MSI GeForce GTX 1080 Ti Gaming X 11G
MSI’s GeForce GTX 1080 Ti Gaming X 11G is a familiar sight. Its Twin Frozr VI cooler shares the same aesthetic as its predecessors, and there are few surprises here.
Still, there’s a lot to like about the card. For one, at 290mm long and 51mm thick, it’s the slimmest and one of the shortest cards we’re reviewing here, so it’s considerably easier to handle. That said, you’ll still need a 2.5-slot allowance to install this, so be sure to make sure you’ve space for it.
The card owes its more manageable dimensions to MSI’s dual fan design. The cooler features two large 100mm Torx 2.0 fans, which use a mix of steep and more gently curving blades to find a balance between high airflow and static pressure.
But what’s really great about the card is how silent it is. Even at maximum speeds, the fans were still far quieter than the competition, while only posting slightly higher temperatures in the range of a few degrees, so you’re not sacrificing much cooling performance for a quieter experience.
The display outputs have been tweaked here as well, and you get two HDMI ports to accommodate a VR headset and HDMI monitor at the same time.
When it comes to cooling, you’ll find a dedicated VRM heatsink that sits directly on top of the PCB to provide cooling for the memory modules. A nickel-plated copper base plate is in direct contact with the GPU, and it wicks heat away to the main heatsink.
In addition, a secondary metal plate can be found to one side of the main heatsink (which is actually comprised of two separate fin stacks) and these make contact with the chokes and other circuitry to further assist with cooling. In the picture below, you can see part of this metal plate and how it extends around to the display bracket.
When it comes to the VRM circuitry, MSI hasn’t bothered with phase doublers, opting instead for eight real phases for the GPU and two for the memory system. That said, we should stress that the number of phases doesn’t mean much, and it’s the quality of the implementation that matters more when it comes to overclocking. The card also comes with two 8-pin connectors for power, which is pretty par for the course at this point.
The card also comes with a metal backplate for added structural support, but unlike what we saw on the Aorus card, the backplate hasn't been co-opted into the card's cooling solution at all.
However, this is also one of the lower clocked cards, even in OC Mode. Its 1,569MHz base clock puts it in the same company as the GALAX card, but you’ll need to download the MSI Gaming App to get the extra boost as the card runs in the lower clocked Gaming Mode by default.

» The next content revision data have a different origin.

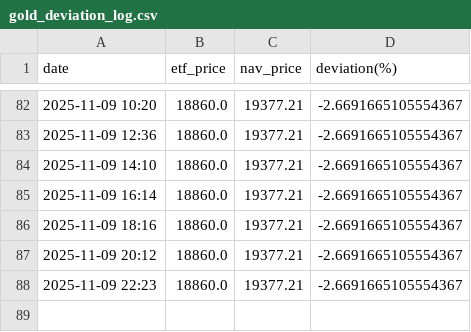
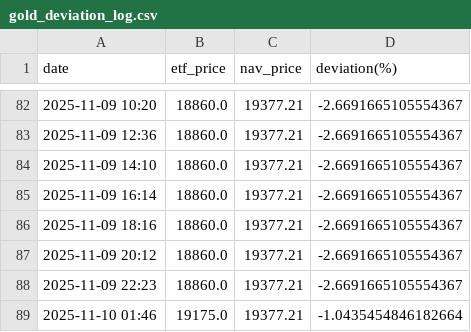
Before and after one commit to Soggy-Koala/etf-deviation-tracker, a CSV file: gold_deviation_log.csv, drawn as a sheet; only a part is shown, gaps mark what is left out; the diff names each change by its address in the sheet, - before the commit and + after, or states it on an @@ line.

```diff
--- a/gold_deviation_log.csv
+++ b/gold_deviation_log.csv
+row 89: 2025-11-10 01:46 | 19175.0 | 19377.21 | -1.0435454846182664
```
Also changed, not shown: 1 other file.
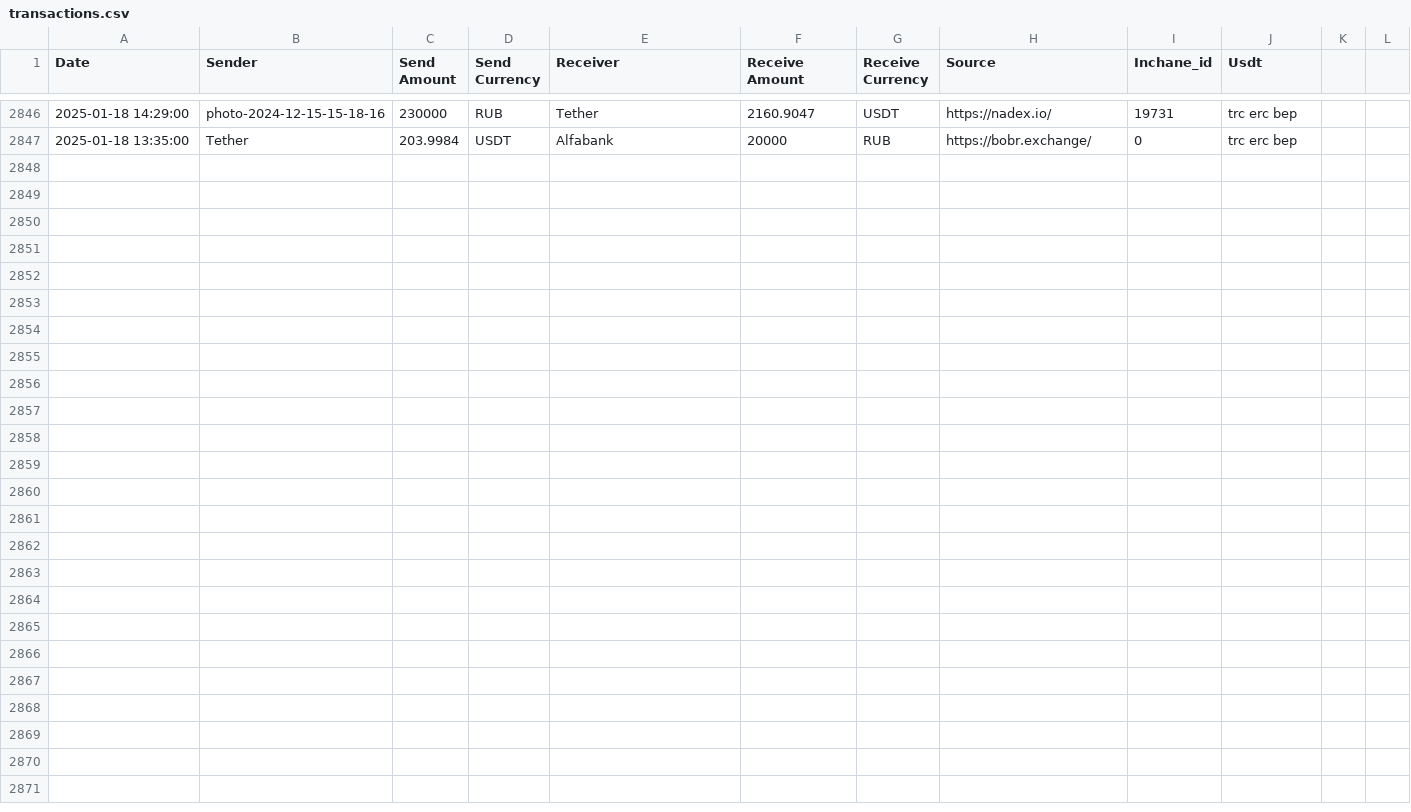
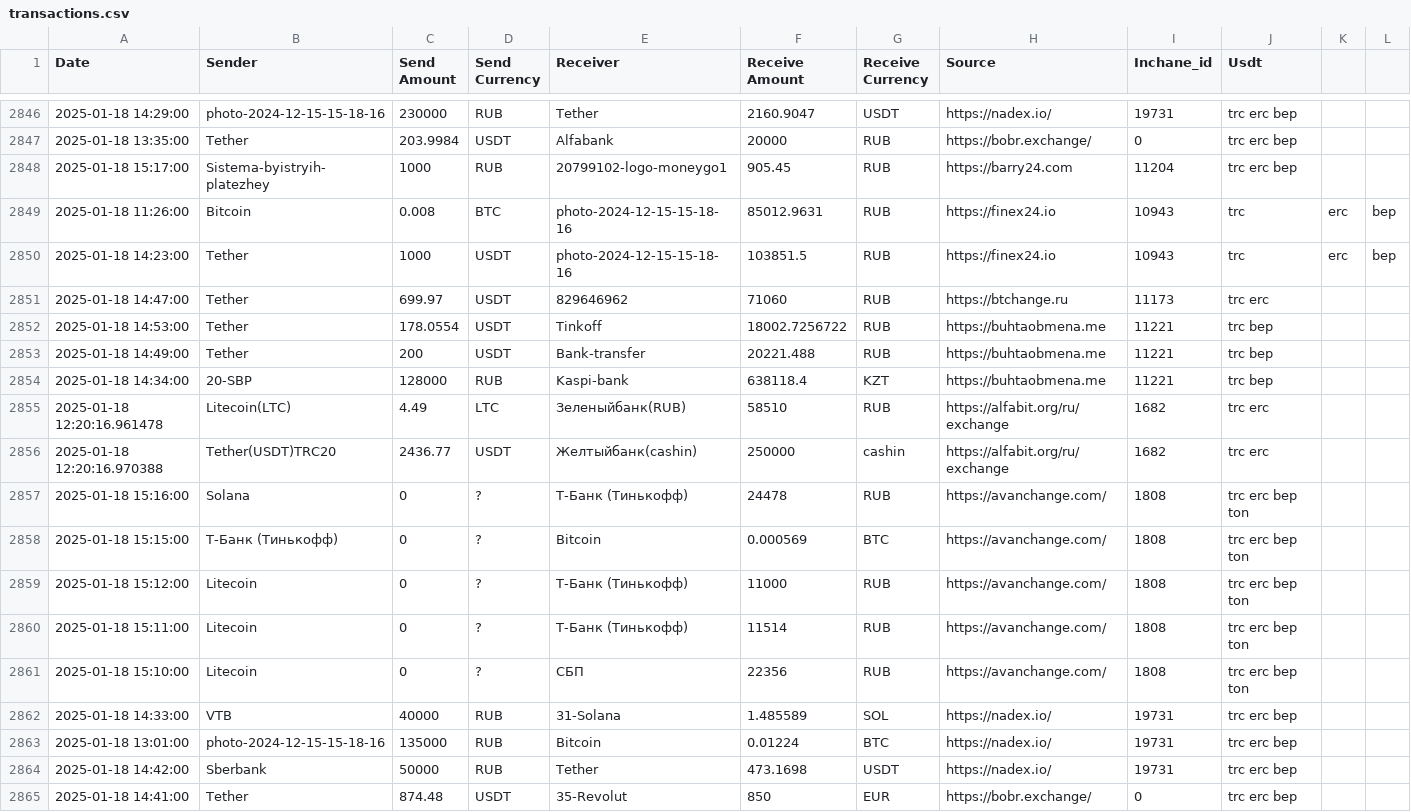
Before and after one commit to rusalyow/oth, a CSV file: transactions.csv, drawn as a sheet; only a part is shown, gaps mark what is left out; the diff names each change by its address in the sheet, - before the commit and + after, or states it on an @@ line.

Commit message:
автокомит

```diff
--- a/transactions.csv
+++ b/transactions.csv
+row 2848: 2025-01-18 15:17:00 | Sistema-byistryih-platezhey | 1000 | RUB | 20799102-logo-moneygo1 | 905.45 | RUB | https://barry24.com | 11204 | trc erc bep
+row 2849: 2025-01-18 11:26:00 | Bitcoin | 0.008 | BTC | photo-2024-12-15-15-18-16 | 85012.9631 | RUB | https://finex24.io | 10943 | trc | erc | bep
+row 2850: 2025-01-18 14:23:00 | Tether | 1000 | USDT | photo-2024-12-15-15-18-16 | 103851.5 | RUB | https://finex24.io | 10943 | trc | erc | bep
+row 2851: 2025-01-18 14:47:00 | Tether | 699.97 | USDT | 829646962 | 71060 | RUB | https://btchange.ru | 11173 | trc erc
+row 2852: 2025-01-18 14:53:00 | Tether | 178.0554 | USDT | Tinkoff | 18002.7256722 | RUB | https://buhtaobmena.me | 11221 | trc bep
+row 2853: 2025-01-18 14:49:00 | Tether | 200 | USDT | Bank-transfer | 20221.488 | RUB | https://buhtaobmena.me | 11221 | trc bep
+row 2854: 2025-01-18 14:34:00 | 20-SBP | 128000 | RUB | Kaspi-bank | 638118.4 | KZT | https://buhtaobmena.me | 11221 | trc bep
+row 2855: 2025-01-18 12:20:16.961478 | Litecoin(LTC) | 4.49 | LTC | Зеленыйбанк(RUB) | 58510 | RUB | https://alfabit.org/ru/exchange | 1682 | trc erc
+row 2856: 2025-01-18 12:20:16.970388 | Tether(USDT)TRC20 | 2436.77 | USDT | Желтыйбанк(cashin) | 250000 | cashin | https://alfabit.org/ru/exchange | 1682 | trc erc
+row 2857: 2025-01-18 15:16:00 | Solana | 0 | ? | Т-Банк (Тинькофф) | 24478 | RUB | https://avanchange.com/ | 1808 | trc erc bep ton
+row 2858: 2025-01-18 15:15:00 | Т-Банк (Тинькофф) | 0 | ? | Bitcoin | 0.000569 | BTC | https://avanchange.com/ | 1808 | trc erc bep ton
+row 2859: 2025-01-18 15:12:00 | Litecoin | 0 | ? | Т-Банк (Тинькофф) | 11000 | RUB | https://avanchange.com/ | 1808 | trc erc bep ton
+row 2860: 2025-01-18 15:11:00 | Litecoin | 0 | ? | Т-Банк (Тинькофф) | 11514 | RUB | https://avanchange.com/ | 1808 | trc erc bep ton
+row 2861: 2025-01-18 15:10:00 | Litecoin | 0 | ? | СБП | 22356 | RUB | https://avanchange.com/ | 1808 | trc erc bep ton
+row 2862: 2025-01-18 14:33:00 | VTB | 40000 | RUB | 31-Solana | 1.485589 | SOL | https://nadex.io/ | 19731 | trc erc bep
+row 2863: 2025-01-18 13:01:00 | photo-2024-12-15-15-18-16 | 135000 | RUB | Bitcoin | 0.01224 | BTC | https://nadex.io/ | 19731 | trc erc bep
+row 2864: 2025-01-18 14:42:00 | Sberbank | 50000 | RUB | Tether | 473.1698 | USDT | https://nadex.io/ | 19731 | trc erc bep
+row 2865: 2025-01-18 14:41:00 | Tether | 874.48 | USDT | 35-Revolut | 850 | EUR | https://bobr.exchange/ | 0 | trc erc bep
```
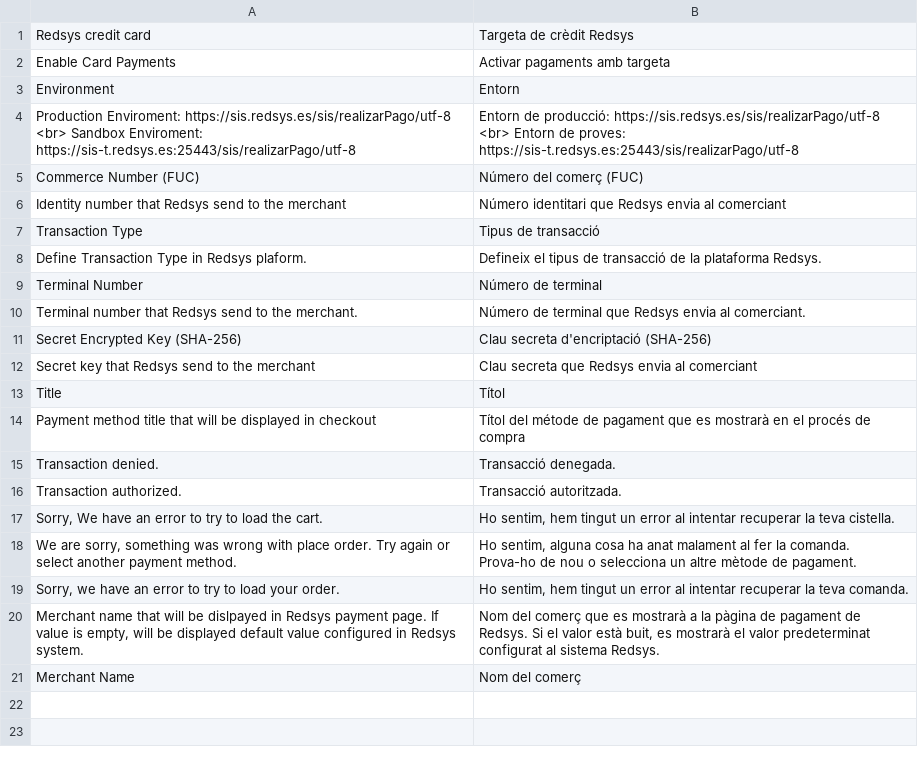
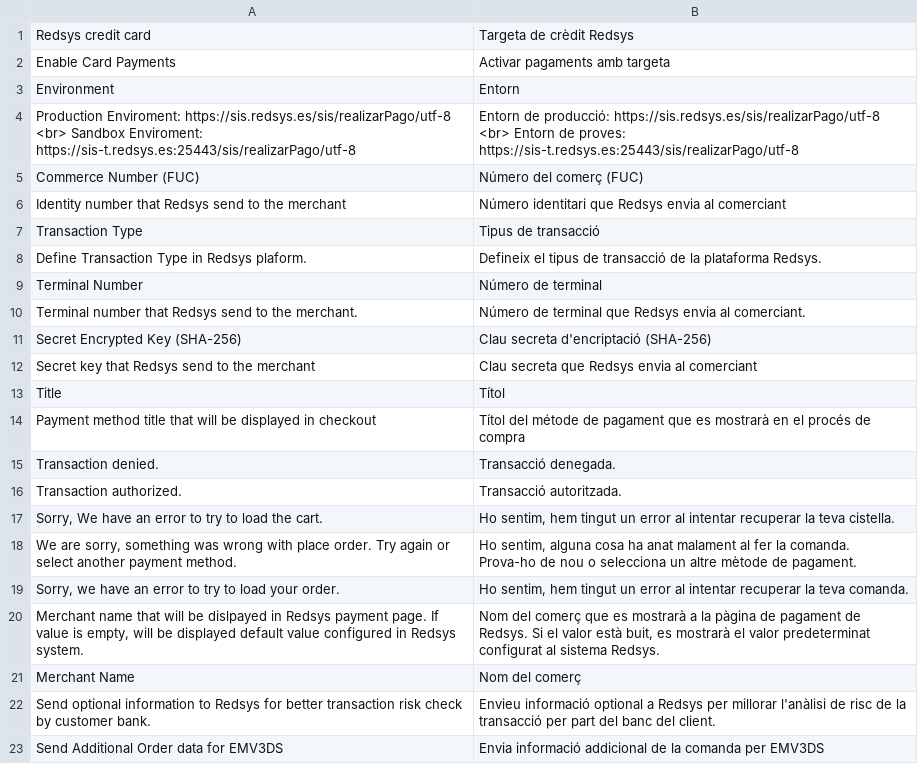
Before and after one commit to oriolauge/magento2-redsys, a CSV file: i18n/ca_ES.csv, drawn as a sheet.

```diff
--- a/i18n/ca_ES.csv
+++ b/i18n/ca_ES.csv
@@ -21 +21,3 @@
 "Merchant Name","Nom del comerç"
+"Send optional information to Redsys for better transaction risk check by customer bank.","Envieu informació optional a Redsys per millorar l'anàlisi de risc de la transacció per part del banc del client."
+"Send Additional Order data for EMV3DS","Envia informació addicional de la comanda per EMV3DS"
```
Also changed, not shown: i18n/en_US.csv, i18n/es_ES.csv, 4 other files.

This is one of the more affordable cards in this shootout at S$1,279, and while it doesn't come with fancy features such as extra display connectors, fan headers, or even an LCD panel, it's still a very well-rounded offering for those of you who don't need the additional features.